“Cult objects”: Headphones


Inanimate objects, do you have a soul? asked the poet.

If they have a soul, it is ours. This is what the semiologist Roland Barthes demonstrated in his Mythologies , published in 1957. The intellectual indeed studied there the objects and the popular rites which revealed the spirit of an era and the collective affects of the country, thus inventing a new way of doing sociology, accessible, impertinent and playful. The DS, the steak and fries, the plastic toys… nothing escaped his sagacity.

Today, these objects are no longer the same and globalization has greatly changed the situation. But the exercise has not aged a bit and it is Pascal Lardellier, professor of sociology at the University of Burgundy, author among others of Our modes, our myths, our rites who looks at our cult objects.

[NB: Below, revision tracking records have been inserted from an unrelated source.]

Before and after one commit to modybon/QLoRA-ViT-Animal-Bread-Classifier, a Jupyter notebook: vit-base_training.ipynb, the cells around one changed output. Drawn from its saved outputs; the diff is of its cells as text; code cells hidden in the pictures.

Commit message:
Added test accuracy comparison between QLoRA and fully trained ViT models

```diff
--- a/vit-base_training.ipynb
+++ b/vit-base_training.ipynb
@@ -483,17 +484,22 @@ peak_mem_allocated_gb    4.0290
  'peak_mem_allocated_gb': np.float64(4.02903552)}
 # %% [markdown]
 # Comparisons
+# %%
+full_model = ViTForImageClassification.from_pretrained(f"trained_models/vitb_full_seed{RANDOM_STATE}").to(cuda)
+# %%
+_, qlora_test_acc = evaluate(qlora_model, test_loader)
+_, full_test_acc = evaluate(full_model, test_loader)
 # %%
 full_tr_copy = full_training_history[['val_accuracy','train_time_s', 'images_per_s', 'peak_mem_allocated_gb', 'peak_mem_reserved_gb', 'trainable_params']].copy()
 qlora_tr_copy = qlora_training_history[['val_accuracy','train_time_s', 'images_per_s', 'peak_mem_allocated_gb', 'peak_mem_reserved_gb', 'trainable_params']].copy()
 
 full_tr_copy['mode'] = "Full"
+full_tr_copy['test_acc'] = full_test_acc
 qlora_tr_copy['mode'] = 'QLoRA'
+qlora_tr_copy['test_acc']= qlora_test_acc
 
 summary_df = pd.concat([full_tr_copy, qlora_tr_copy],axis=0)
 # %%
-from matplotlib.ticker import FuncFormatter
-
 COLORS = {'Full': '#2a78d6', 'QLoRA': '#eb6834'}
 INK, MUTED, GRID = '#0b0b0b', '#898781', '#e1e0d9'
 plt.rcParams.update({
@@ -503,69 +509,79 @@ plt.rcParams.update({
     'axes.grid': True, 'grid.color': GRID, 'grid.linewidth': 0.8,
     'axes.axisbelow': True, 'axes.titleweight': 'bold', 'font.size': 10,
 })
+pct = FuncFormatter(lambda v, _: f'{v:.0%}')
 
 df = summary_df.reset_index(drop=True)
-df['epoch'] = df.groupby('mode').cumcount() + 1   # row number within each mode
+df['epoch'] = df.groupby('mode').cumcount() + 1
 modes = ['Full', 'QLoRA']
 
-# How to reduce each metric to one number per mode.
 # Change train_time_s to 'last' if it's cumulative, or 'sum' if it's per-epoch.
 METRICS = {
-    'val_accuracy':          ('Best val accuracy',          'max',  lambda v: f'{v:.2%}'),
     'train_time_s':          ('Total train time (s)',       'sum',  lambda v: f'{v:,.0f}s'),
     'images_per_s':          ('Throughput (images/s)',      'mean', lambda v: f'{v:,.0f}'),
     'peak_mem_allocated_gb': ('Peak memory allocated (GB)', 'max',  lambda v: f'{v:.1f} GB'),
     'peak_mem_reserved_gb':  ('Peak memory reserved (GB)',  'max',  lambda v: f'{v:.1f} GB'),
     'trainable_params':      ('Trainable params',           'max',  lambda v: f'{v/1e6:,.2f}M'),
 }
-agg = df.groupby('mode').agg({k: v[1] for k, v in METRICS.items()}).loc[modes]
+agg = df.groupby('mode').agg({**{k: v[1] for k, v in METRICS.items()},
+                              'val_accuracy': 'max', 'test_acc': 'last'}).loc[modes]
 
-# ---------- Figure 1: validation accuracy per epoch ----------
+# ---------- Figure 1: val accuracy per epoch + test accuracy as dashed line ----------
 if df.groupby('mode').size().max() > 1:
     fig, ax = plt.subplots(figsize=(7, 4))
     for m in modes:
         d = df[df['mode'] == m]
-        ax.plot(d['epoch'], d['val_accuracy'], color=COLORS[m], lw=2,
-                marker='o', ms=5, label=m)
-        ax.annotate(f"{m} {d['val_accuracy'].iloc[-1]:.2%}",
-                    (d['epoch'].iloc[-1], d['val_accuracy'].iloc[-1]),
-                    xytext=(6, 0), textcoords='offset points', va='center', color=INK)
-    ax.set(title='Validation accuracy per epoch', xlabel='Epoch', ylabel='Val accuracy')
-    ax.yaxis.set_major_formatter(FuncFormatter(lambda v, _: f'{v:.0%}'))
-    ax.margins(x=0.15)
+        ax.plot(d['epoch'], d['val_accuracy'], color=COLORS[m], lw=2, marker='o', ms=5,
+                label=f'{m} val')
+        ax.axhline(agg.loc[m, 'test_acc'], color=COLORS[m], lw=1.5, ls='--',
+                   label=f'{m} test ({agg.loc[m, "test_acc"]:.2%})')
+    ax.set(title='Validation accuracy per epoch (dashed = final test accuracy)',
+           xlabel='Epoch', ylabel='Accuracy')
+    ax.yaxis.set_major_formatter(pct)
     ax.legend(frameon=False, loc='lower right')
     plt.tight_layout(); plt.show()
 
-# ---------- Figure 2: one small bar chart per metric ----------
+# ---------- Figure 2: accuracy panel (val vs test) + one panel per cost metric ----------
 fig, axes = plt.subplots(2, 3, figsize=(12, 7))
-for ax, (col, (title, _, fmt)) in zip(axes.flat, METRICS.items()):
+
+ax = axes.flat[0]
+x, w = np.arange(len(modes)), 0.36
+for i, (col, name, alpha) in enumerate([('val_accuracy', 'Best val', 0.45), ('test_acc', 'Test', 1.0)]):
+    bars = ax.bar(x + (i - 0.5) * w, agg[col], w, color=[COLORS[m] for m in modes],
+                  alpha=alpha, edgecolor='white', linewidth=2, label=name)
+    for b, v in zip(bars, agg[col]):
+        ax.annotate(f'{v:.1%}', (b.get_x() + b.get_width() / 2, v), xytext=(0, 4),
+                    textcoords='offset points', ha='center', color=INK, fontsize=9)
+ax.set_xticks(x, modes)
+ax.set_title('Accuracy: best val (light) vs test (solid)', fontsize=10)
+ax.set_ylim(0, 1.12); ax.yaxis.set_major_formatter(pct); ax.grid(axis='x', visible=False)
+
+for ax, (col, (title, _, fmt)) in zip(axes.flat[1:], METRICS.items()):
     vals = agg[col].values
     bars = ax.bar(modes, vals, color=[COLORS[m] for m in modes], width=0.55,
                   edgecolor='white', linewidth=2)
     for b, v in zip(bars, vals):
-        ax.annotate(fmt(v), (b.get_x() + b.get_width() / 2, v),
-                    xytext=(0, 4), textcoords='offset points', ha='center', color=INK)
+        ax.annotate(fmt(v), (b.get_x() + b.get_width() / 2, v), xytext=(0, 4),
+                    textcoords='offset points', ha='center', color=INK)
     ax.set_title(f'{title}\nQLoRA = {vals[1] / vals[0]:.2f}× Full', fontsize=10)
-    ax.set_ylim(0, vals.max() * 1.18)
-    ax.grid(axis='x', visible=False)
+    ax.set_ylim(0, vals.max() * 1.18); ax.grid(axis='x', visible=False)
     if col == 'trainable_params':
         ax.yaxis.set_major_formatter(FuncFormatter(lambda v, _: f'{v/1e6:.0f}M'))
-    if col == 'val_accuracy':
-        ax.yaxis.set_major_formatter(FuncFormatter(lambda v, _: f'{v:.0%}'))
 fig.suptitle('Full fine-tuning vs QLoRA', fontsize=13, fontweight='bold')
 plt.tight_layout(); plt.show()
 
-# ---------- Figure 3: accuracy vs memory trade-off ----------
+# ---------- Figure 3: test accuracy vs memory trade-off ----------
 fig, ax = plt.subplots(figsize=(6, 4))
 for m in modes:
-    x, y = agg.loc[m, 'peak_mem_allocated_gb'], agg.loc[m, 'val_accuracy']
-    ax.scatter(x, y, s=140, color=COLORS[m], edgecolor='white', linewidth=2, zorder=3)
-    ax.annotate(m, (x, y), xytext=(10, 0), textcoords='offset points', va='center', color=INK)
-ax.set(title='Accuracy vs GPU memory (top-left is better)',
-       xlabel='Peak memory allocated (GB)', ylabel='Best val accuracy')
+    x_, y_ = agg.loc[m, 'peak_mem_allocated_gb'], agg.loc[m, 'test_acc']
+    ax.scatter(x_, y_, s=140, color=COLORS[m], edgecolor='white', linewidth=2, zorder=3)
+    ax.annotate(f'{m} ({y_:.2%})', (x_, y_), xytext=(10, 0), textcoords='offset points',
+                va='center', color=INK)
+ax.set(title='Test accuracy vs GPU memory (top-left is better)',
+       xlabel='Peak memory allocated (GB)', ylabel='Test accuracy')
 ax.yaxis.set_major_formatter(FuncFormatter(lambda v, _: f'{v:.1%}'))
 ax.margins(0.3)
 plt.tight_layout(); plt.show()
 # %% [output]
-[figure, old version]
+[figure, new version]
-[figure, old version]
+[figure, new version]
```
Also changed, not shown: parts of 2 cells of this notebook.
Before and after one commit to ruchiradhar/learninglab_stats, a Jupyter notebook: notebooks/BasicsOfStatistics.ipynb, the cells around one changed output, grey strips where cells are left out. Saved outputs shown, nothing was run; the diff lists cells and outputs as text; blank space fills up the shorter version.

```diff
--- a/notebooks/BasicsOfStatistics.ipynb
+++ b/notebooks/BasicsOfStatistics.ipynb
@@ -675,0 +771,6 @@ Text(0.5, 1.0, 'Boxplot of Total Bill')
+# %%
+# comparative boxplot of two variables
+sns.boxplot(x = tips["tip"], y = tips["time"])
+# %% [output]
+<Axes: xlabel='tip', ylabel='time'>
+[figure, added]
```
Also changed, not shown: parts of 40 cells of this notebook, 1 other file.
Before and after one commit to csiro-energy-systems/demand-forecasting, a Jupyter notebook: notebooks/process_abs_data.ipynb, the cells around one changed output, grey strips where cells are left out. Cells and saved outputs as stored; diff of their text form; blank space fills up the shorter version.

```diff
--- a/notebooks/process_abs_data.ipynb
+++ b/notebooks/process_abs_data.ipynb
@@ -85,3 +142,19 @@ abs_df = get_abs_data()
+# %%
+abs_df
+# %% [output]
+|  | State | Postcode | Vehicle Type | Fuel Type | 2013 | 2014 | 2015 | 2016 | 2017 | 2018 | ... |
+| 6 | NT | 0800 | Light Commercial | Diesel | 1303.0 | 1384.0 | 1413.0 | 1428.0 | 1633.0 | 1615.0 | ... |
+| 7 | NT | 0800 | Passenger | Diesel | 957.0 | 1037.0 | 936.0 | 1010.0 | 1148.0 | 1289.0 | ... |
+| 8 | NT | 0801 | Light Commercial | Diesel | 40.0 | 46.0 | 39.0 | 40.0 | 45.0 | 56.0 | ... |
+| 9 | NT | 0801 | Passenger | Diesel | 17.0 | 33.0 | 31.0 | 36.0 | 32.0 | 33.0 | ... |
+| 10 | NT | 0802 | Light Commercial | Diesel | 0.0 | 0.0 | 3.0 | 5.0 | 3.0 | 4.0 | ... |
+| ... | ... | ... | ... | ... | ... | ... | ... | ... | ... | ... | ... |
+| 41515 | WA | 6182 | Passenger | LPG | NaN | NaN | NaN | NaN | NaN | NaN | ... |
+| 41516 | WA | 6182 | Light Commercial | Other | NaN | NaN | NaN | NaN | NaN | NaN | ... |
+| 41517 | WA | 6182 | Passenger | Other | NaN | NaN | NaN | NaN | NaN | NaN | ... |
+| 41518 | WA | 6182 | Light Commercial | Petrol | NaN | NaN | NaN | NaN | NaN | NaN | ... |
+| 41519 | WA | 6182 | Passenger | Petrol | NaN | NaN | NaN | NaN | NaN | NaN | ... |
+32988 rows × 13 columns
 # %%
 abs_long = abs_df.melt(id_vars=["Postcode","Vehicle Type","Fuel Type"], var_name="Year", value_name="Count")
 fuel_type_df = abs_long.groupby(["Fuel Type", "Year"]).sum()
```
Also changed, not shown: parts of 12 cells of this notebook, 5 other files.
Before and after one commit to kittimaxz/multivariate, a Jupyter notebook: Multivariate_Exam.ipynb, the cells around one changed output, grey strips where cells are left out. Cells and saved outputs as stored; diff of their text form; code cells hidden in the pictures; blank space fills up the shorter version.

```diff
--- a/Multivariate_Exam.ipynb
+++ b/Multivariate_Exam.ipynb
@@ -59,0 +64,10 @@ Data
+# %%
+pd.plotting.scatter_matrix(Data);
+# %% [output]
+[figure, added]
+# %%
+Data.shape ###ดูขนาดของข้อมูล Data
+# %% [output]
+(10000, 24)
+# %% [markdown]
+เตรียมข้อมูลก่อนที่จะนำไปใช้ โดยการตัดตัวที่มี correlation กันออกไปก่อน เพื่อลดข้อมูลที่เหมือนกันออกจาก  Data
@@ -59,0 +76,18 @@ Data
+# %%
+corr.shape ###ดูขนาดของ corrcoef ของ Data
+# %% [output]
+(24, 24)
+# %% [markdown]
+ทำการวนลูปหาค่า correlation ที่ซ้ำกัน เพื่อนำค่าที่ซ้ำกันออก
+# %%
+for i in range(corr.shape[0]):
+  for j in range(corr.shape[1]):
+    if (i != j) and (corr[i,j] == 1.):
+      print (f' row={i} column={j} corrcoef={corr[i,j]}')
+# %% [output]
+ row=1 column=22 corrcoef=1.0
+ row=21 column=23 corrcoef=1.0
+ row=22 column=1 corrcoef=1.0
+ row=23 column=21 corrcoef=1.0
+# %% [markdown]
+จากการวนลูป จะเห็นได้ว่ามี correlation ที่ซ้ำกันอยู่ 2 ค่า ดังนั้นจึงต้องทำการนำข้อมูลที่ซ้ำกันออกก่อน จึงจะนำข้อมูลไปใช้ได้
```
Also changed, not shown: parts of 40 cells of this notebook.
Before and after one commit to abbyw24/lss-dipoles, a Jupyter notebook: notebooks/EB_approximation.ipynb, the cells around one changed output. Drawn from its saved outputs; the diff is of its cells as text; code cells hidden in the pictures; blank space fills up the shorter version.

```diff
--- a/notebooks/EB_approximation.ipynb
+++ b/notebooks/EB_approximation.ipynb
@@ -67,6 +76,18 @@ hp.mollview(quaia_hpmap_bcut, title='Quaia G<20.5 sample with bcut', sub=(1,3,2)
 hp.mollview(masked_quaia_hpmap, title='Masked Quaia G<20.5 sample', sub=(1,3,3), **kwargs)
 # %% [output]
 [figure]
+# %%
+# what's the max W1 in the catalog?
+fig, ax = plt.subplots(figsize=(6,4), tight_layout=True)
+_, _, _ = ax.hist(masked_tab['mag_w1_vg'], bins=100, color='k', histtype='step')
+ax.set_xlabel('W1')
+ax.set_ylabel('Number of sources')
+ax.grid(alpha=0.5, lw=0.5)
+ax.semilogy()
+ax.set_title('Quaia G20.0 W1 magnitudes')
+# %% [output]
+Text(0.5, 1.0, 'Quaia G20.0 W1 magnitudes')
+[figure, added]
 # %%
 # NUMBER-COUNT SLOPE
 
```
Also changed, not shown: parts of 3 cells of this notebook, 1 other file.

With the mobile phone, nothing better signals the era of a photo or a film than the design of headphones – even if the fashion for vintage headphones can confuse the issue. With the appearance, at the dawn of the 2000s, of the mp3, and the miniaturization that it allows, portable music has become the new norm, and has popularized a certain idea of ​​”cool”, in particular through the campaigns of Apple pub, which have become legendary.

A celebration of individual originality and, at the same time, of belonging to a community, the mp3 player has revolutionized the way music is consumed. Then the smartphone invaded the market (first iPhone: 2007), making us available at all times and the target of very easily accessible audiovisual content. The function of the helmet was then considerably expanded, from listening to music to a thousand other possibilities, recreational or professional.

More recently, the boom in podcasts – and to a lesser extent that of audiobooks – has come to change behaviors again, with a new type of stream to listen to anywhere and anytime.

In the street, in transport, we meet our fellow human beings, wireless headphones screwed on their ears or bluetooth headsets sticking out of their earbuds, making them look like cyborgs. We don’t know what they’re listening to, or even if they’re listening to anything. They are there and they are elsewhere.

Author Bio: Pascal Lardellier is Professor at the University of Burgundy France-Comté, Researcher at Propedia (IGS Group, Paris), University of Burgundy Franche-Comté (UBFC)